Ensemble Theatre, May 7


As Shakespeare did with his protagonist in Richard III, Joanna Murray-Smith plucked Patrica Highsmith from history, dropped her on a stage, and started pulling strings. Biographical drama is seldom compelling when it’s excessively reverential toward historical fact. The truth of what happens on stage counts for more.

Toni Scanlon and Laurence Boxhall. Photos: Brett Boardman.

The play places the famed author of the Ripley books in her final phase in the Swiss Alps, draws on her real-life cantankerousness, racism and alcoholism, and then throws an unwanted visitor into her den. The audience need know nothing of Highsmith because that visitor, Edward, from her New York publishers, helpfully fills us in on the writer whom Graham Greene dubbed “the poet of apprehension”.

Murray-Smith’s intent is to play ever so deftly with the shifting balance of power between the initially hapless Edward (Laurence Boxhall) and the caustic Patricia (Toni Scanlon), and director Shaun Rennie has certainly cast actors who make these power-shifts credible.

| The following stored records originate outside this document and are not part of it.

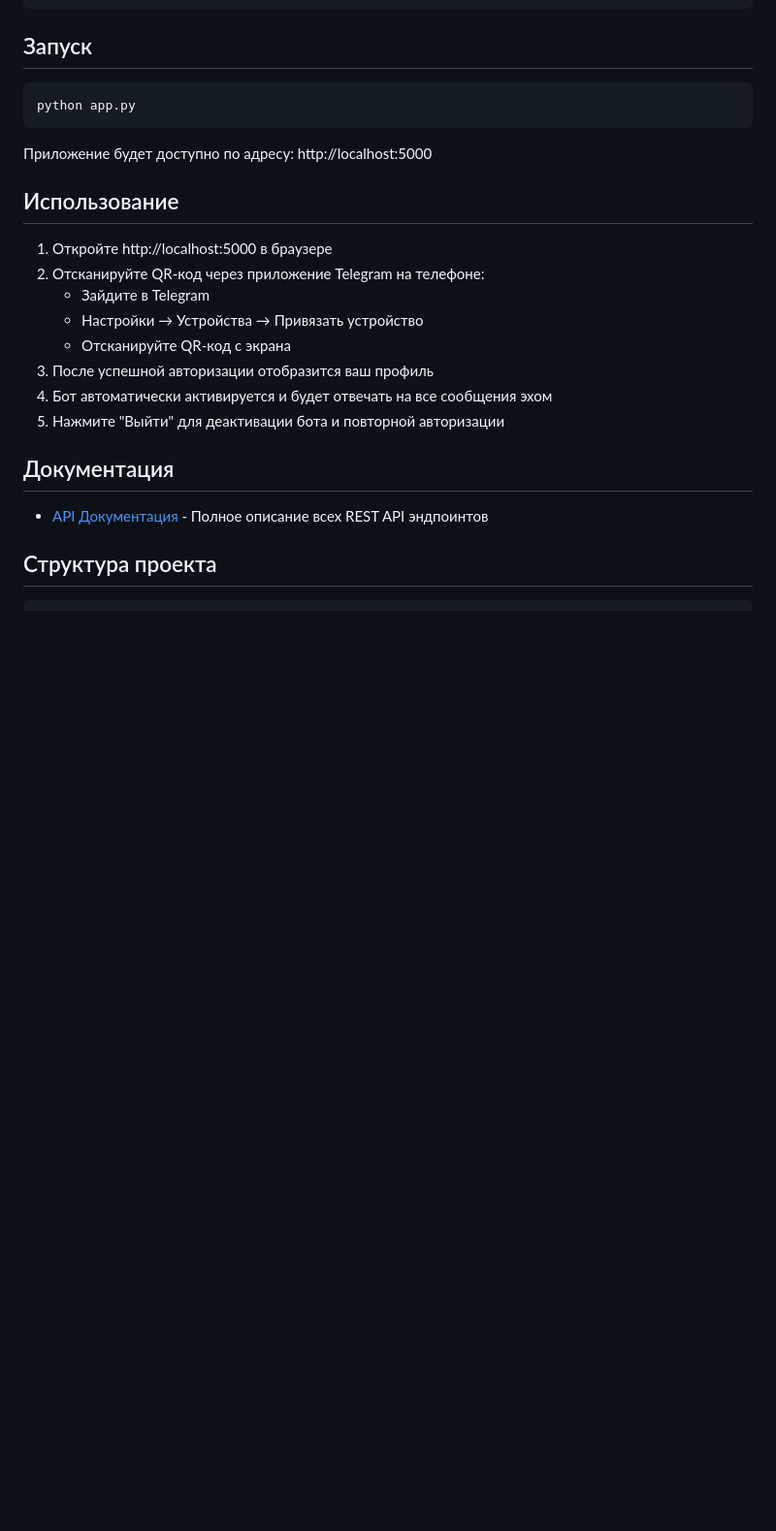
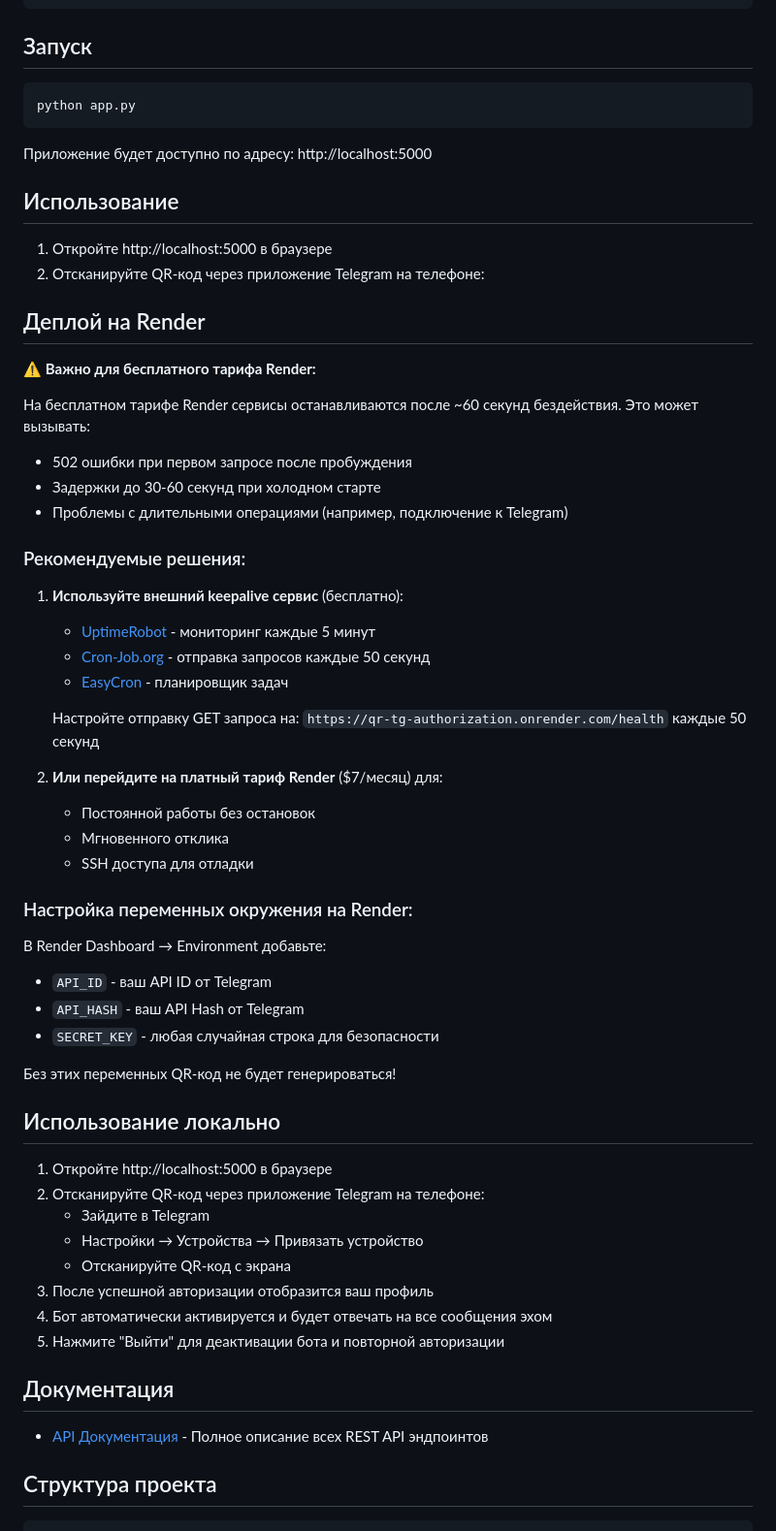
Before and after one commit to Chatbotist/qr_tg_authorization, a Markdown page: README.md, the part around the change. Shown: that part at 97% size. GitHub-like rendering; blank space fills up the shorter version.

Commit message:
Add documentation about free tier Render limitations and keepalive solutions

```diff
--- a/README.md
+++ b/README.md
@@ -49,6 +49,43 @@ python app.py
 Приложение будет доступно по адресу: http://localhost:5000
 
 ## Использование
+
+1. Откройте http://localhost:5000 в браузере
+2. Отсканируйте QR-код через приложение Telegram на телефоне:
+
+## Деплой на Render
+
+⚠️ **Важно для бесплатного тарифа Render:**
+
+На бесплатном тарифе Render сервисы останавливаются после ~60 секунд бездействия. Это может вызывать:
+- 502 ошибки при первом запросе после пробуждения
+- Задержки до 30-60 секунд при холодном старте
+- Проблемы с длительными операциями (например, подключение к Telegram)
+
+### Рекомендуемые решения:
+
+1. **Используйте внешний keepalive сервис** (бесплатно):
+   - [UptimeRobot](https://uptimerobot.com/) - мониторинг каждые 5 минут
+   - [Cron-Job.org](https://cron-job.org/) - отправка запросов каждые 50 секунд
+   - [EasyCron](https://www.easycron.com/) - планировщик задач
+
+   Настройте отправку GET запроса на: `https://qr-tg-authorization.onrender.com/health` каждые 50 секунд
+
+2. **Или перейдите на платный тариф Render** ($7/месяц) для:
+   - Постоянной работы без остановок
+   - Мгновенного отклика
+   - SSH доступа для отладки
+
+### Настройка переменных окружения на Render:
+
+В Render Dashboard → Environment добавьте:
+- `API_ID` - ваш API ID от Telegram
+- `API_HASH` - ваш API Hash от Telegram
+- `SECRET_KEY` - любая случайная строка для безопасности
+
+Без этих переменных QR-код не будет генерироваться!
+
+## Использование локально
 
 1. Откройте http://localhost:5000 в браузере
 2. Отсканируйте QR-код через приложение Telegram на телефоне:
```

Scanlon, whom we see too seldom on our stages, ostensibly has the plum role of being almost murderously misanthropic. In fact Edward’s predecessor in trying to obtain a new publishing contract from Patricia is in therapy and having flashbacks. What a gift for any actor to play someone who savours being so nasty! Perhaps intentionally, Scanlon at first seems slightly detached, but she settles in, rather like a lion which, initially disoriented by the Colosseum, spots the Christian and licks its lips. She’s expert, too, at letting her grip slip almost imperceptibly; at intermittently losing the baton.

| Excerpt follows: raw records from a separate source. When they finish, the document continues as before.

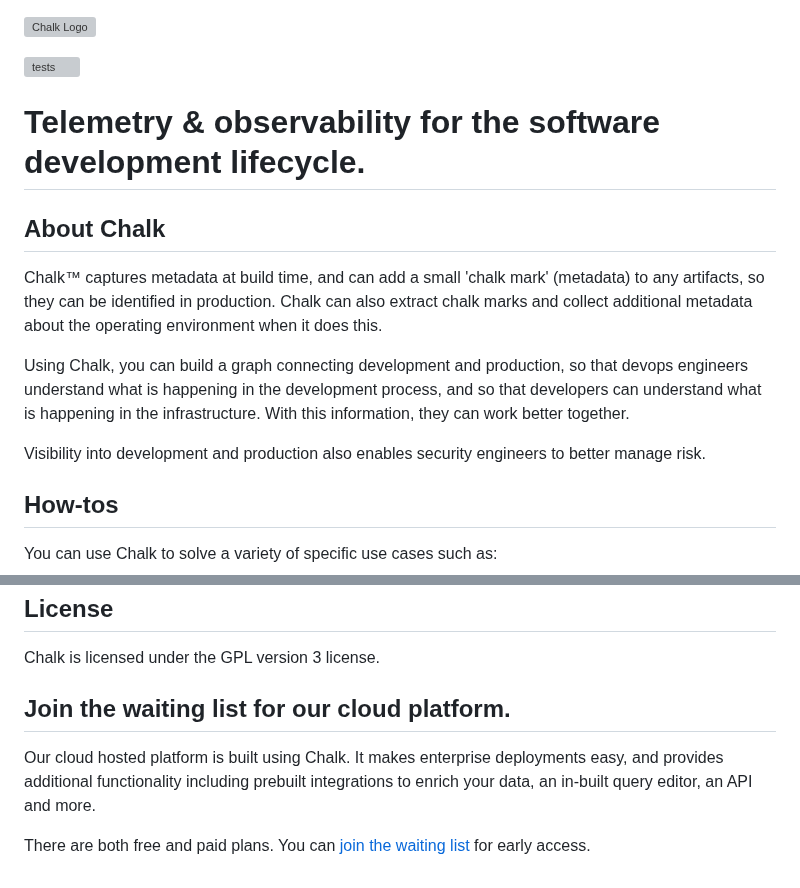
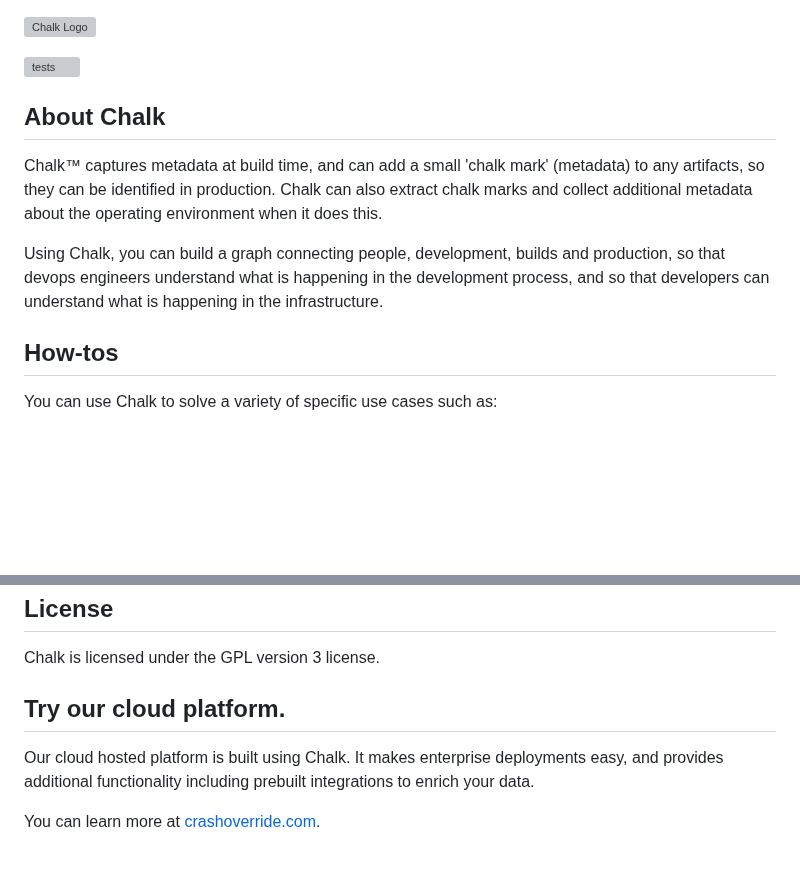
Before and after one commit to crashappsec/chalk, a Markdown page: README.md, 2 parts joined by grey strips. Rendered like a GitHub page; blank space fills up the shorter version; grey boxes are pictures that could not be loaded.

Commit message:
Fix 404 (#271)
* Fix 404

- Fix 404 for signup. Made generic.
- Few simple text update.

* [pre-commit.ci] auto fixes from pre-commit.com hooks

for more information, see https://pre-commit.ci

---------

Co-authored-by: pre-commit-ci[bot] <66853113+pre-commit-ci[bot]@users.noreply.github.com>

```diff
--- a/README.md
+++ b/README.md
@@ -1,16 +1,12 @@
 ![Chalk Logo](https://crashoverride.com/images/logos/chalk-logo.png)
 
 [![tests](https://github.com/crashappsec/chalk/actions/workflows/tests.yml/badge.svg?branch=main&event=push)](https://github.com/crashappsec/chalk/actions/workflows/tests.yml?query=branch%3Amain)
-
-# Telemetry & observability for the software development lifecycle.
 
 ## About Chalk
 
 Chalk™ captures metadata at build time, and can add a small 'chalk mark' (metadata) to any artifacts, so they can be identified in production. Chalk can also extract chalk marks and collect additional metadata about the operating environment when it does this.
 
-Using Chalk, you can build a graph connecting development and production, so that devops engineers understand what is happening in the development process, and so that developers can understand what is happening in the infrastructure. With this information, they can work better together.
-
-Visibility into development and production also enables security engineers to better manage risk.
+Using Chalk, you can build a graph connecting people, development, builds and production, so that devops engineers understand what is happening in the development process, and so that developers can understand what is happening in the infrastructure.
 
 ## How-tos
 
@@ -57,8 +53,8 @@ If you need additional help including a demo of the cloud platform, please conta
 
 Chalk is licensed under the GPL version 3 license.
 
-## Join the waiting list for our cloud platform.
+## Try our cloud platform.
 
-Our cloud hosted platform is built using Chalk. It makes enterprise deployments easy, and provides additional functionality including prebuilt integrations to enrich your data, an in-built query editor, an API and more.
+Our cloud hosted platform is built using Chalk. It makes enterprise deployments easy, and provides additional functionality including prebuilt integrations to enrich your data.
 
-There are both free and paid plans. You can [join the waiting list](https://crashoverride.com/join-the-waiting-list) for early access.
+You can learn more at [crashoverride.com](https://crashoverride.com/).
```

Photos: Brett Boardman.

Boxhall has the greater challenge of making us believe Edward’s fecklessness masks a shrewdness that can transmute into sufficient steel to go toe to toe with Patricia; to be able to say, “the whole point of being American is to have the temerity to recast ourselves as who we want to be”. His success in this is absolute.

Designer Veronique Benett ingeniously squeezes a two-story chalet with Alpine views into the Ensemble, and Rennie manipulates his actors with a keen sense of magnifying tension through proximity.

Had Murray-Smith resolved her play on the terms established in the first two acts it would be truly masterful. I shan’t tell what she does instead, but she changes those terms in a way that feels too contrived – something that wouldn’t happen in a Highsmith plot.

Until June 8.